Many people complain of a frequently recurring headache. If it intensifies both when bending over and when moving from a cooler to a warmer room, there are many indications that it may be a consequence of sinus problems. This is even more likely if you additionally struggle with a recurring, persistent runny nose. Unfortunately, when it comes to sinus disease diagnosis, we must be aware that it is still quite limited. Usually the only way to make an accurate diagnosis is to perform a computed tomography of the sinuses. So it is worth learning more about this examination.
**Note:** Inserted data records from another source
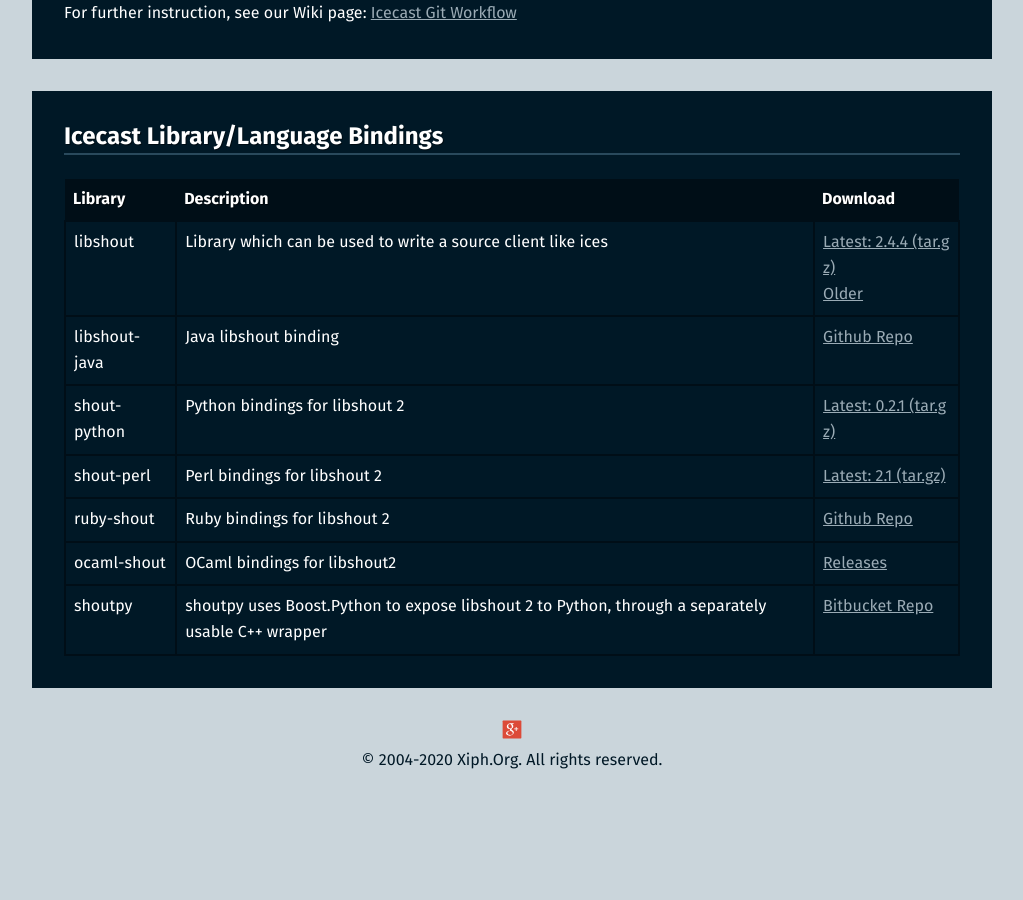
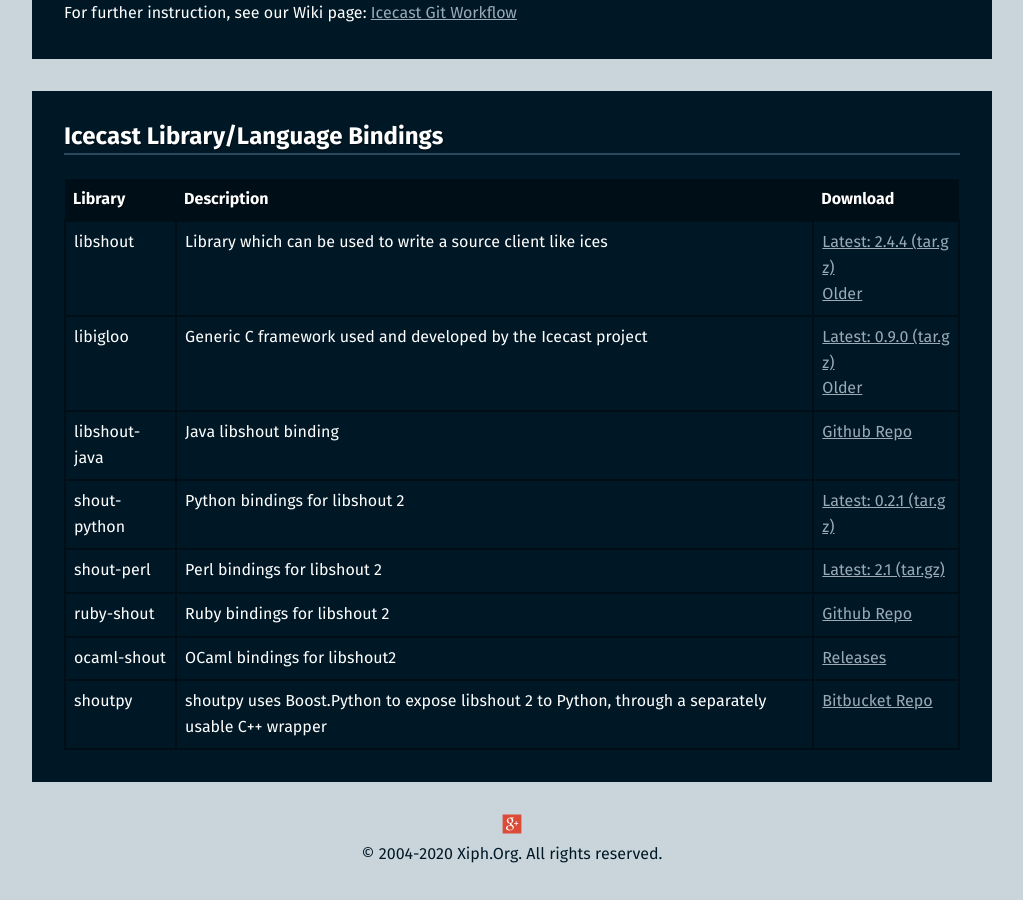
Before and after one commit to barionleg/Xipho, a Jekyll site: the page built from download.md, in a window 1280 px wide and 900 px high, scrolled down 1883 px. Shown: the whole window, without its empty margins (128-1151 px from the left). Built offline with Jekyll 4.4.1, drawn with Linux system fonts in a browser that asks for light colours; before the commit the page ends 2688 px from its top, so only the background shows below that.

Commit message:
Feature: Added link to libigloo release 0.9.0

```diff
--- a/download.md
+++ b/download.md
@@ -90,6 +90,12 @@ For further instruction, see our Wiki page: [Icecast Git Workflow](https://wiki.
 			<td><a href="http://downloads.xiph.org/releases/libshout/libshout-2.4.4.tar.gz">Latest: 2.4.4 (tar.gz)</a><br />
 				<a href="http://downloads.xiph.org/releases/libshout/">Older</a></td>
 		</tr>
+		<tr>
+			<td>libigloo</td>
+			<td>Generic C framework used and developed by the Icecast project</td>
+			<td><a href="https://ftp.osuosl.org/pub/xiph/releases/igloo/libigloo-0.9.0.tar.gz">Latest: 0.9.0 (tar.gz)</a><br />
+				<a href="https://ftp.osuosl.org/pub/xiph/releases/igloo/">Older</a></td>
+		</tr>
         <tr>
             <td>libshout-java</td>
             <td>Java libshout binding</td>
```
Common sinuses are air-filled spaces located in the human skull. They are located below the eye socket, above the eye socket, between the eye socket and the nose, and at the mouth of the nasal bone. Their functions are quite diverse. They are responsible for heating and humidifying the air we breathe in through our nose, but they also protect the facial skull from injury, while helping us speak and receive nerve impulses. And while they're so important, keeping them healthy isn't easy at all. In fact, there are indications that as many as 15 percent of Poles struggle with recurring sinusitis, headaches, nasal pain and runny noses. Unfortunately, many people continually struggle with sinus treatment on their own. However, untreated sinus diseases can be extremely dangerous, and one of their most dangerous complications is sinusitis - both acute and chronic.
Sinus computed tomography is an extremely precise examination that is used when there is a need to diagnose diseases of the paranasal sinuses. The image obtained during the examination is necessary for a precise assessment of the condition of bones and soft tissues in the immediate vicinity of the paranasal sinuses. The examination is performed using ionizing radiation just as when X-rays are taken. The beam of radiation is passed through the patient's body in the place to be imaged, i.e. through those areas of the skull where the sinuses are located.
Sinus computed tomography is performed for diagnostic purposes when there is a suspicion of inflammation or other conditions characteristic for the paranasal sinuses. The decision to perform it may be made even if there is a suspicion of fluid in the sinuses, especially if the results of radiological examinations do not clarify the matter. The examination is precise, so it may also draw the doctor's attention to changes that cannot be detected by traditional radiological examination. Computed tomography is also used when there is a need to diagnose the degree of damage to the sinuses. It is also recommended when the doctor is trying to evaluate craniofacial malformations and when there is a concern that there are cancerous tumors in the sinuses.
Computed tomography of the sinuses